Problem requirements:
The records below must be written out exactly, with every picture left behind.

Web interface edit records:
- - -

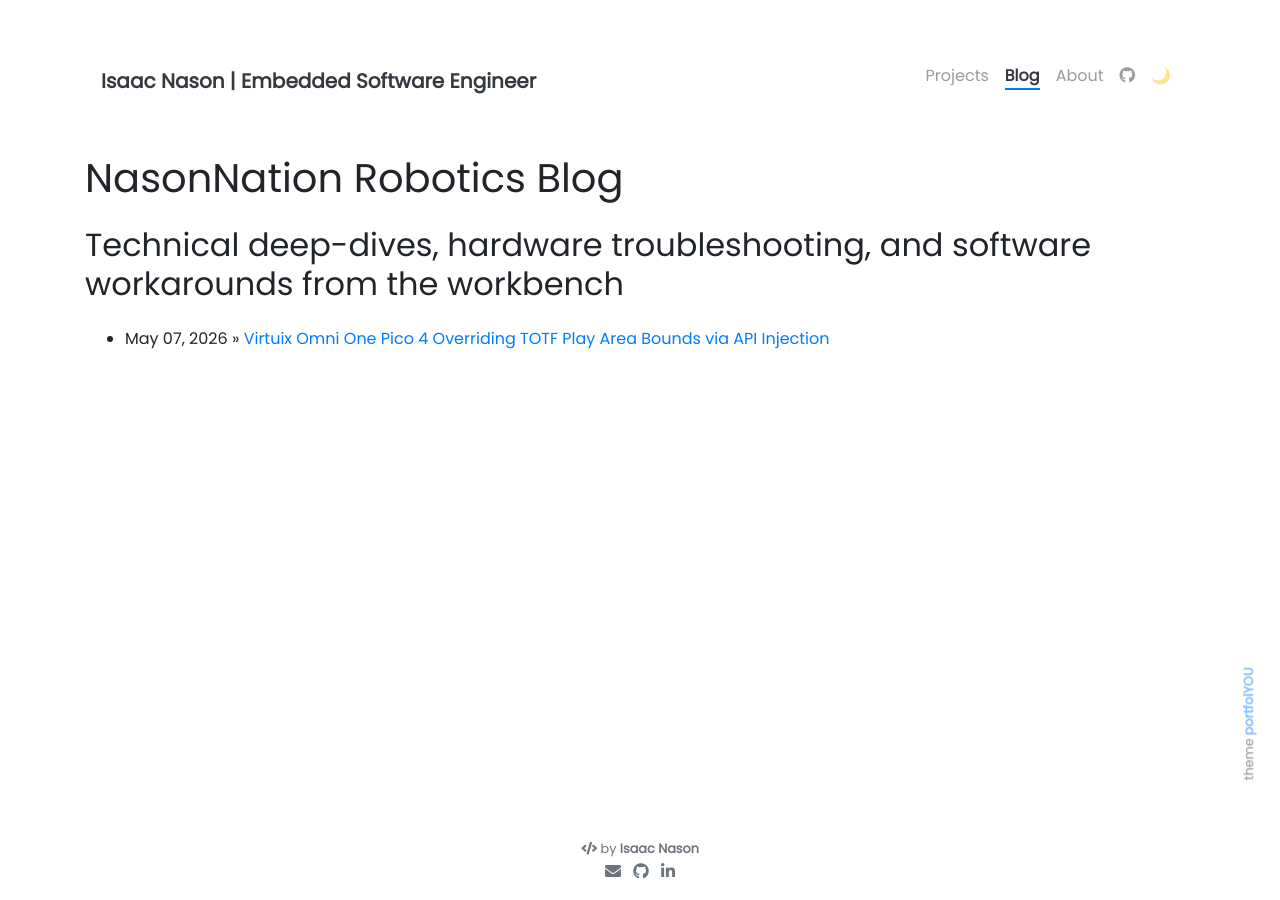
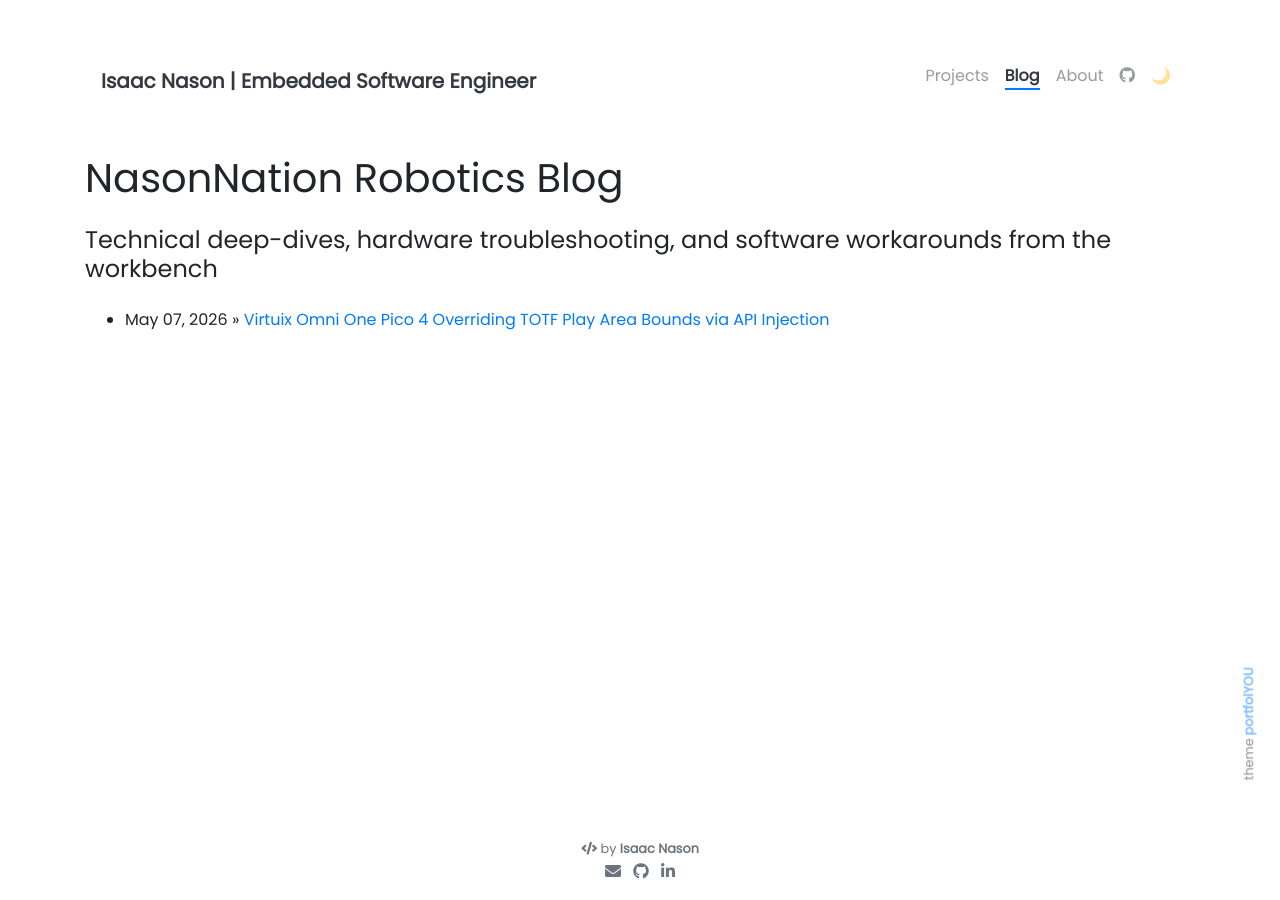
Before and after one commit to mistabowhunta/github.io, a Jekyll site: the page built from pages/blog.md, in a window 1280 px wide. Built offline with Jekyll 4.4.1, drawn with Linux system fonts in a browser that asks for light colours.

Commit message:
Update blog.md

```diff
--- a/pages/blog.md
+++ b/pages/blog.md
@@ -6,7 +6,7 @@ permalink: /blog/
 ---
 
 <h1 class="mt-5 mb-4">NasonNation Robotics Blog</h1>
-<h2 class="mb-4">Technical deep-dives, hardware troubleshooting, and software workarounds from the workbench</h2>
+<h4 class="mb-4">Technical deep-dives, hardware troubleshooting, and software workarounds from the workbench</h4>
 
 <ul>
   {% for post in site.posts %}
```
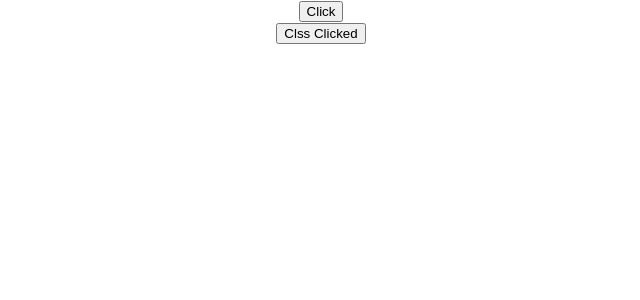
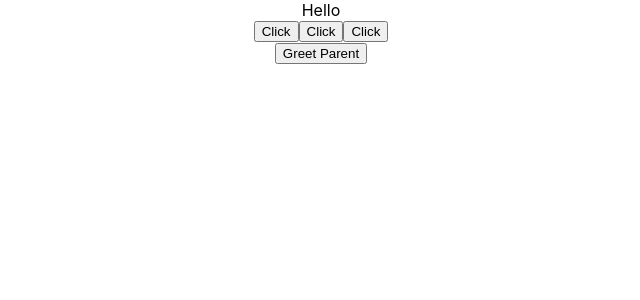
Before and after one commit to DanielSemu/React-Tutorial, a React (Create React App) app: page / in a window 1280 px wide. Shown: the top 300 px of the page, without its empty margins (319-959 px from the left). Built offline with nearby package versions, Linux system fonts and the light colour scheme.

Commit message:
2/1/2024 night

```diff
--- a/src/App.js
+++ b/src/App.js
@@ -7,8 +7,11 @@
 //  import Greet1 from './components/Greet';
 // import Message from './components/Message';
 // import Counter from './components/Counter';
-import FunctionClick from './components/FunctionClick';
-import ClassClick from './components/ClassClick';
+// import FunctionClick from './components/FunctionClick';
+// import ClassClick from './components/ClassClick';
+import EventBing from './components/EventBing';
+import ParentComponent from './components/ParentComponent';
+
 function App() {
   // const name="Danielw"
   return (
@@ -30,8 +33,10 @@
 {/* <Message/>
 <Counter/> */}
 
-  <FunctionClick/>
-  <ClassClick/>
+  {/* <FunctionClick/>
+  <ClassClick/> */}
+  <EventBing/>
+  <ParentComponent/>
     </div>
   );
 }
--- /dev/null
+++ b/src/components/ChildComponent.js
@@ -0,0 +1,11 @@
+import React from 'react'
+
+function ChildComponent(props) {
+  return (
+    <div>
+      <button onClick={props.greetHandler}>Greet Parent</button>
+    </div>
+  )
+}
+
+export default ChildComponent
--- /dev/null
+++ b/src/components/EventBing.js
@@ -0,0 +1,32 @@
+import React, { Component } from 'react'
+
+ class EventBing extends Component {
+    constructor(props) {
+      super(props)
+
+      this.state = {
+         message:"Hello"
+      }
+
+      // third method of binding the this key word
+    this.clickHandler= this.clickHandler.bind(this)
+    }
+    clickHandler(){
+        this.setState({
+            message: "Goodby"
+        })
+        // console.log(this)
+    }
+        render() {
+    return (
+      <div>
+        <div>{this.state.message}</div>
+        <button onClick={this.clickHandler.bind(this)}>Click</button>
+        <button onClick={()=>this.clickHandler()}>Click</button>
+        <button onClick={this.clickHandler}>Click</button>
+      </div>
+    )
+  }
+}
+
+export default EventBing
--- /dev/null
+++ b/src/components/ParentComponent.js
@@ -0,0 +1,25 @@
+import React, { Component } from 'react'
+import ChildComponent from './ChildComponent'
+
+ class ParentComponent extends Component {
+  constructor(props) {
+    super(props)
+
+    this.state = {
+       parentName:"parent"
+    }
+    this.greetParent=this.greetParent.bind(this)
+  }
+  greetParent(){
+    alert(`Hello ${this.state.parentName}`)
+  }
+    render() {
+    return (
+      <div>
+        <ChildComponent  greetHandler={this.greetParent}/>
+      </div>
+    )
+  }
+}
+
+export default ParentComponent
```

- - -

Exercise result:
Before and after one commit to mistabowhunta/github.io, a Jekyll site: the page built from pages/blog.md, in a window 1280 px wide. Built offline with Jekyll 4.4.1, drawn with Linux system fonts in a browser that asks for light colours.

Commit message:
Update blog.md

```diff
--- a/pages/blog.md
+++ b/pages/blog.md
@@ -6,7 +6,7 @@ permalink: /blog/
 ---
 
 <h1 class="mt-5 mb-4">NasonNation Robotics Blog</h1>
-<h2 class="mb-4">Technical deep-dives, hardware troubleshooting, and software workarounds from the workbench</h2>
+<h4 class="mb-4">Technical deep-dives, hardware troubleshooting, and software workarounds from the workbench</h4>
 
 <ul>
   {% for post in site.posts %}
```
Before and after one commit to DanielSemu/React-Tutorial, a React (Create React App) app: page / in a window 1280 px wide. Shown: the top 300 px of the page, without its empty margins (319-959 px from the left). Built offline with nearby package versions, Linux system fonts and the light colour scheme.

Commit message:
2/1/2024 night

```diff
--- a/src/App.js
+++ b/src/App.js
@@ -7,8 +7,11 @@
 //  import Greet1 from './components/Greet';
 // import Message from './components/Message';
 // import Counter from './components/Counter';
-import FunctionClick from './components/FunctionClick';
-import ClassClick from './components/ClassClick';
+// import FunctionClick from './components/FunctionClick';
+// import ClassClick from './components/ClassClick';
+import EventBing from './components/EventBing';
+import ParentComponent from './components/ParentComponent';
+
 function App() {
   // const name="Danielw"
   return (
@@ -30,8 +33,10 @@
 {/* <Message/>
 <Counter/> */}
 
-  <FunctionClick/>
-  <ClassClick/>
+  {/* <FunctionClick/>
+  <ClassClick/> */}
+  <EventBing/>
+  <ParentComponent/>
     </div>
   );
 }
--- /dev/null
+++ b/src/components/ChildComponent.js
@@ -0,0 +1,11 @@
+import React from 'react'
+
+function ChildComponent(props) {
+  return (
+    <div>
+      <button onClick={props.greetHandler}>Greet Parent</button>
+    </div>
+  )
+}
+
+export default ChildComponent
--- /dev/null
+++ b/src/components/EventBing.js
@@ -0,0 +1,32 @@
+import React, { Component } from 'react'
+
+ class EventBing extends Component {
+    constructor(props) {
+      super(props)
+
+      this.state = {
+         message:"Hello"
+      }
+
+      // third method of binding the this key word
+    this.clickHandler= this.clickHandler.bind(this)
+    }
+    clickHandler(){
+        this.setState({
+            message: "Goodby"
+        })
+        // console.log(this)
+    }
+        render() {
+    return (
+      <div>
+        <div>{this.state.message}</div>
+        <button onClick={this.clickHandler.bind(this)}>Click</button>
+        <button onClick={()=>this.clickHandler()}>Click</button>
+        <button onClick={this.clickHandler}>Click</button>
+      </div>
+    )
+  }
+}
+
+export default EventBing
--- /dev/null
+++ b/src/components/ParentComponent.js
@@ -0,0 +1,25 @@
+import React, { Component } from 'react'
+import ChildComponent from './ChildComponent'
+
+ class ParentComponent extends Component {
+  constructor(props) {
+    super(props)
+
+    this.state = {
+       parentName:"parent"
+    }
+    this.greetParent=this.greetParent.bind(this)
+  }
+  greetParent(){
+    alert(`Hello ${this.state.parentName}`)
+  }
+    render() {
+    return (
+      <div>
+        <ChildComponent  greetHandler={this.greetParent}/>
+      </div>
+    )
+  }
+}
+
+export default ParentComponent
```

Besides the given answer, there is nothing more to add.